“It’s really nice working in a company that has that clear prioritisation,” Fry said, adding: “There is a laser focus on delivering fabulous medicines and vaccines to patients today, and there is a laser focus on our innovation piece which will deliver more tomorrow.”
Fry wants community pharmacy to know that the sector can play a critical role “in our broad portfolio of priorities” one of which is vaccination. “And never has it been clearer than with the expanded flu campaign right now.”
Fry said the Department of Health and Social Care (DH) is working hard to ensure that we have adequate flu vaccine supplies in place, and that pharmacies and GP surgeries will be able to order over the coming weeks and months.
“The DH have been flexible in the way they procure these additional doses and GP surgeries and community pharmacies will soon be informed how to order them.” The latest exciting news is that the MHRA have just approved the use of our latest recombinant flu vaccine previously only available in the US.
Fry, who also is UK general manager of Sanofi Pasteur, Sanofi’s vaccines business unit, explained that pharmaceutical companies have very long lead times for vaccine production. They would normally wrap up the flu vaccine orders for the season around February, months ahead of any season. But fears of a second wave or Covid-19 sparked a scramble for vaccines across countries in the northern hemisphere this year.
Amid the Covid-19 first wave back in the spring, it soon became clear that governments around the world would be needing a much greater flu vaccination supply.
Committing to meeting that rising demand isn’t easy even for Sanofi Pasteur, the world’s biggest producer of flu vaccine.

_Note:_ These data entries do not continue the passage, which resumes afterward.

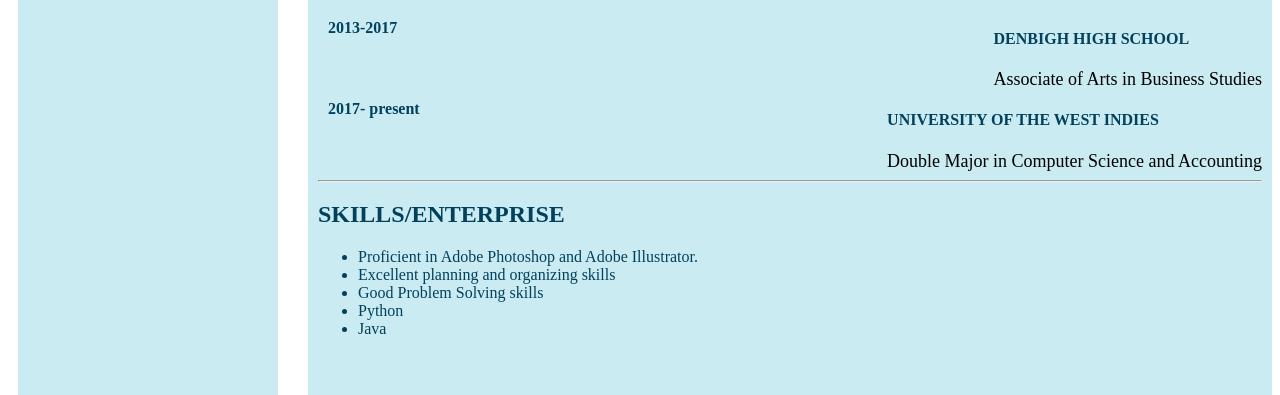
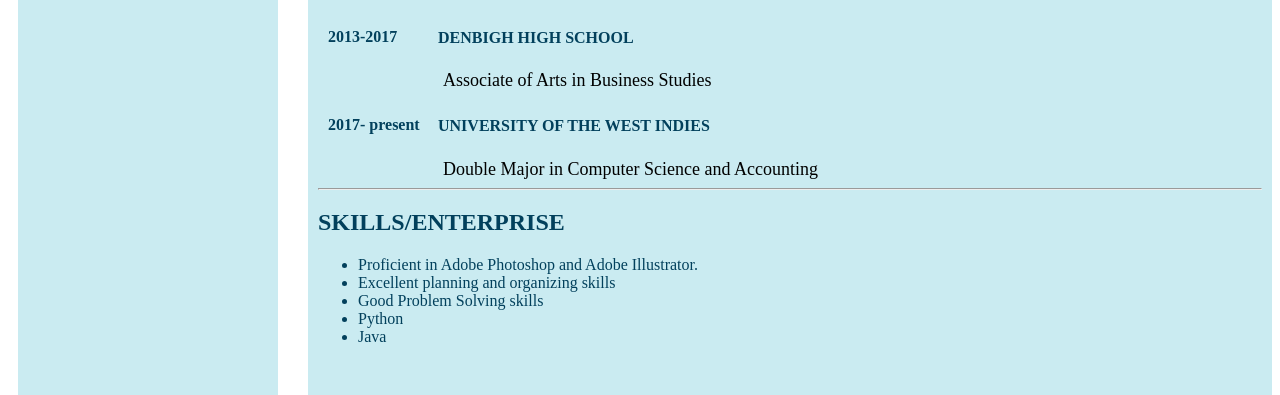
Before and after one commit to massem100/INFO2180, a plain HTML site: page index.html in a window 1280 px wide. Shown: the part 734-1129 px from the top of the page. Drawn offline with Linux system fonts and the light colour scheme.

Commit message:
Project 1 changed alignment

```diff
--- a/index.html
+++ b/index.html
@@ -7,7 +7,7 @@
     <meta charset="utf-8">
     <meta name="description content =" It all starts with a Resume" />
     <meta name="keywords" content="html, css" />
-    <meta name="author" content="Krystall Messam">
+
 
     <link rel="stylesheet" href="styles.css" />
 </head>
@@ -99,7 +99,7 @@
 
             <div class="flex-body">
                 <h4 class="date"> 2013-2017 </h4>
-                <div class="flex-details" id= "Flex-edu">
+                <div class="flex-details" >
                     <h4>DENBIGH HIGH SCHOOL</h4>
                     <p class="details">
                          Associate of Arts in Business Studies
@@ -107,9 +107,9 @@
                 </div>
             </div>
 
-            <div class="flex-body" id="Flex-edu">
+            <div class="flex-body">
                 <h4 class="date"> 2017- present </h4>
-                <div id="flex-details">
+                <div class="flex-details">
                     <h4>UNIVERSITY OF THE WEST INDIES</h4>
                     <p class="details">
                         Double Major in Computer Science and Accounting
--- a/styles.css
+++ b/styles.css
@@ -4,9 +4,7 @@
     color: white;
     padding: 30px;
     height: 130px;
-    grid-area: header;
-
-}
+    grid-area: header;}
 
 .flex-container {
     margin: auto;
@@ -18,15 +16,15 @@
     width: 500px;
 }
 
-.flex-container,
-h1,
-h3 {
+.flex-container, h1, h3 {
     text-align: center;
 }
 
 p {
+    margin: 2px 0px 0px 5px;
     font-size: 18px;
     color: black;
+
 }
 
 a {
@@ -40,7 +38,7 @@ a {
 }
 
 .Side-Bar {
-    margin: 10px 0 0 10px;
+    margin: 10px 0px 0px 10px;
     grid-area: nav;
     background-color: #caebf1;
     height: 500px;
@@ -78,8 +76,6 @@ a {
 
 .Side-Bar .Contact #Photo {
     margin-top: 10px;
-    /* padding: 10px; */
-    /* position:relative; */
     width: 150px;
     height: 150px;
     border-radius: 50%;
@@ -96,49 +92,26 @@ a {
 }
 
 
-
 .flex-body{
-    margin: 0;
+    margin: 5px 0px 0px 10px;
     display: flex;
     flex-direction:row;
     text-align: left;
 
-    /* padding:5px; */
-    /* text-align:left; */
-
 }
 .flex-details {
-    margin: 0px;
+    margin: 0px 0px 0px 10px;
     display: flex;
     flex-direction: column;
     text-align: left;
 }
+
 .date{
-    margin: 10px;
-    flex:20%;
+    margin: 20px 0px 0px 0px ;
     text-align: left;
-
-}
-
-.details{
-    margin:0px;
-    flex: 80%;
-    text-align: left;
-
-
-}
-
-
+    /* height: 40px; */
+    min-width: 100px;
 
 
 
 }
-/*
-#Flex-edu{
-    margin:auto;
-    display:flex;
-    padding-right:510px;
-
-
-
-} */
```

But in light of the pandemic, it ramped up its production by more than 20 per cent compared to the previous two years.
Although this flu season has been an exceptional one for pharmacists with each of them having to vaccinate many more people than normal, traditionally, he laments that there has been a reluctance to reach out to all sections of the society and concentrating only on one age group; the elderly.
There is a large commercial and healthcare opportunity for community pharmacy here: Fry said a significant proportion of people under 65 in the UK with underlying health conditions, including asthma, diabetes and heart disease, miss out on their free annual flu vaccination.
“Even more could be done in the community to make sure that they are all protected,” he says, adding: “Which could be financially beneficial for pharmacy in these difficult times”.
“The current expanded flu programme is a good surrogate where community pharmacies have proved themselves commendably. Although there could be many ifs and buts along the way, my short answer is, ‘yes Covid-19 vaccine must be rolled out across pharmacies’.” (Fry said this just days before the DH confirmed to Pharmacy Business that community pharmacists will be allowed to administer Covid-19 vaccines when they are doled out to people across the country).
He gave an update on Sanofi and GlaxoSmithKline’s vaccine candidate, which is currently being studied in a phase I-II clinical study, with a planned phase III study set to begin in earnest before Christmas with the aim of providing up to 300 million of its doses.
He believes Covid-19 vaccines will become available towards the end of the year or early next year, and the Sanofi-GSK vaccine probably won’t be the first to come out in the market.
“But this isn’t a race among makers of vaccine because we will need several vaccines of different efficacies to fight the global pandemic.”
To immunise the world against Covid-19, it will need global collaboration from all parties involved to share the knowledge, experience and capability, and help protect the wider population, Fry added.
This Big Interview also appears in the November issue of Pharmacy Business.